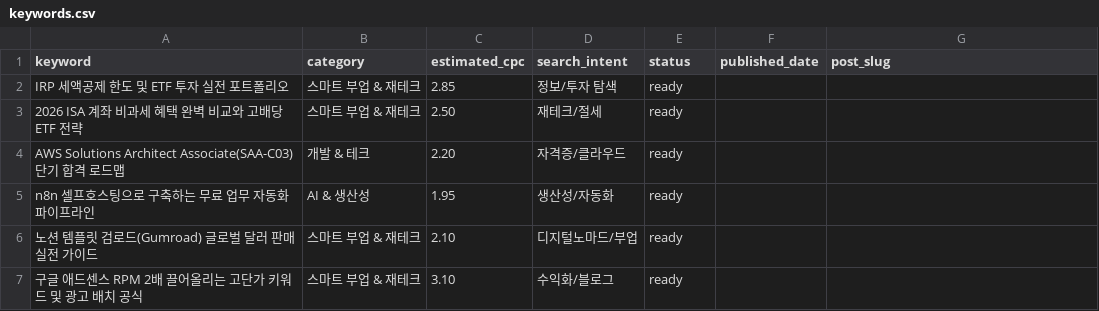
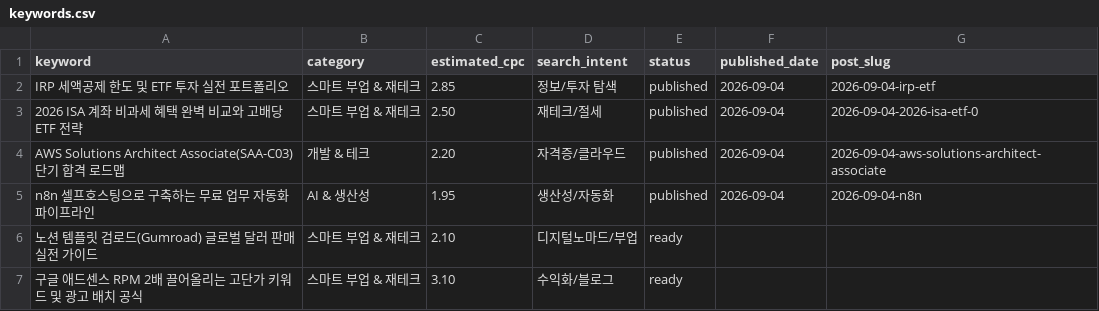
Before and after one commit to absianp/absianp.github.io, a CSV file: automation-pipeline/data/keywords.csv, drawn as a sheet; only a part is shown.

Commit message:
chore: sync keywords.csv from published post

```diff
--- a/automation-pipeline/data/keywords.csv
+++ b/automation-pipeline/data/keywords.csv
@@ -1,6 +1,6 @@
 keyword,category,estimated_cpc,search_intent,status,published_date,post_slug
-IRP 세액공제 한도 및 ETF 투자 실전 포트폴리오,스마트 부업 & 재테크,2.85,정보/투자 탐색,ready,,
-2026 ISA 계좌 비과세 혜택 완벽 비교와 고배당 ETF 전략,스마트 부업 & 재테크,2.50,재테크/절세,ready,,
-AWS Solutions Architect Associate(SAA-C03) 단기 합격 로드맵,개발 & 테크,2.20,자격증/클라우드,ready,,
-n8n 셀프호스팅으로 구축하는 무료 업무 자동화 파이프라인,AI & 생산성,1.95,생산성/자동화,ready,,
+IRP 세액공제 한도 및 ETF 투자 실전 포트폴리오,스마트 부업 & 재테크,2.85,정보/투자 탐색,published,2026-09-04,2026-09-04-irp-etf
+2026 ISA 계좌 비과세 혜택 완벽 비교와 고배당 ETF 전략,스마트 부업 & 재테크,2.50,재테크/절세,published,2026-09-04,2026-09-04-2026-isa-etf-0
+AWS Solutions Architect Associate(SAA-C03) 단기 합격 로드맵,개발 & 테크,2.20,자격증/클라우드,published,2026-09-04,2026-09-04-aws-solutions-architect-associate
+n8n 셀프호스팅으로 구축하는 무료 업무 자동화 파이프라인,AI & 생산성,1.95,생산성/자동화,published,2026-09-04,2026-09-04-n8n
 노션 템플릿 검로드(Gumroad) 글로벌 달러 판매 실전 가이드,스마트 부업 & 재테크,2.10,디지털노마드/부업,ready,,
```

◇ ◇ ◇ ◇ ◇

**Problem description**
Exactly how many lines of the records hold "클라우드"? Give the number without any words.

**Exercise output**
2